The Problem

As you might guess, I love the classical guitar. In fact, I’ve dedicated most of my life to this instrument. However, the guitar does have its downsides, perhaps the primary one being how quiet it is.

The most common volume issue comes when playing with other instruments, especially piano. You also encounter the problem playing outdoor venues — such as a garden or a square — where it is impossible to hear the guitar unless we play everything “forte” and therefore lose dynamics…

This makes us lose a lot of opportunities and potential gigs (aka income).

Classical guitarist with an amplifier

In many venues, their solution is to just put a microphone in front of the player. However, this requires a lot of logistics and if somehow you move during the performance (which most of us do), the guitar will change volume.

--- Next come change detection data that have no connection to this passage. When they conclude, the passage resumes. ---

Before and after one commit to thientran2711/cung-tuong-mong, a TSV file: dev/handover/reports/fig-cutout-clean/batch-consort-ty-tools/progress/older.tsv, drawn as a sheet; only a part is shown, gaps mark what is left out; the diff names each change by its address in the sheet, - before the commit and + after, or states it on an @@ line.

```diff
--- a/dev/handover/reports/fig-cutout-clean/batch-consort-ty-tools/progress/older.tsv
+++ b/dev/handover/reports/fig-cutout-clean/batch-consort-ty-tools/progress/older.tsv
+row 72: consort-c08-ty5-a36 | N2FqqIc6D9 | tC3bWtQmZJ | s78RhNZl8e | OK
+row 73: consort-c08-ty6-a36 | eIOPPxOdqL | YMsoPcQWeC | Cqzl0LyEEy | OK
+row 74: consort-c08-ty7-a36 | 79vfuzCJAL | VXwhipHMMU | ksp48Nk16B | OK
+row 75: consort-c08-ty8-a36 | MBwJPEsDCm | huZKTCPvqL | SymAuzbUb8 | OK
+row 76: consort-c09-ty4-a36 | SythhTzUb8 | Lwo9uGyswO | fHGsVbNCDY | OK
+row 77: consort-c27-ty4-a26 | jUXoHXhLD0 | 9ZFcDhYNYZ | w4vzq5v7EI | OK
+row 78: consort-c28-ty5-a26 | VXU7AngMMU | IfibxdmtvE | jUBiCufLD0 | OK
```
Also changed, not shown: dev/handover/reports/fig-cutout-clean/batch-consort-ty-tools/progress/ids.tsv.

Personally, I feel very constrained in my performance when playing with a microphone in front of me — I’m afraid of moving and expressing myself!

The other solution is to install pickups in the classical guitar, near the bridge. This requires a bit of time and skill, and the sound result is not the best.


The Solution

Here enters iRig’s “Acoustic Stage — by far the best solution I have encountered for this problem.

The sound quality is AMAZING. I have a very weak portable amp with a bad sound, made for electric guitar, and when I first tried it, my guitar sounded “decent” there.

Then, I later tried the iRig with a much better, classical guitar amp and the sound was PERFECT.

It literally sounded with the same sound quality as the guitar, but louder.

iRig amplifier for classical guitar

Of course, the amp you have makes a big difference in the sound, but as I found out, even if your amplifier isn’t the best, it is still a worthy investment. Plus, if the venue has a good sound system, your guitar will sound amazing, guaranteed!

The iRig Acoustic stage is a tiny microphone that is placed inside your guitar. This microphone connects to a portable device, powered by batteries, that processes the signal.

In this device you can toggle between two main settings: Nylon or Steel String Guitar. It also allows three more options: “Natural,” “Warm,” or “Bright” sound. I have been using it in the “Warm — Nylon” setting but depends which amp and kind of guitar you have.

Then, this signal is transmitted to the amp by using a normal ¼ inch Cable. This device allows you also as an option to combine this natural microphone sound with the “pick up” sound (if you have one) and also to connect it directly to your computer, making it easier to make recordings!

It is now selling for approximately $80. In terms of price, I think it is a worthy investment if you are a professional musician and you do a lot of concerts.

Final Thoughts

After playing several concerts with this piece of equipment, I only have 2 critiques:

  1. The wire connecting the microphone is very, very, very thin. It feels super fragile. I am always afraid I am going to break it. I am always super careful and if you get this product I recommend you do the same.
  2. There is no visual display of “battery life” in the audio interface. If the battery is low, the device will display an LED light. But how “low” is that “low battery”? Will it last the rest of the performance? They claim in the manual that the batteries last an average of 18 hours and recommend changing the batteries every 2–3 gigs. I find this a bit overkill, but still, I would love to get a better sense of the battery life at all times just to be a bit more relaxed.

Despite these criticisms, it is the best way I found to amplify my classical guitar.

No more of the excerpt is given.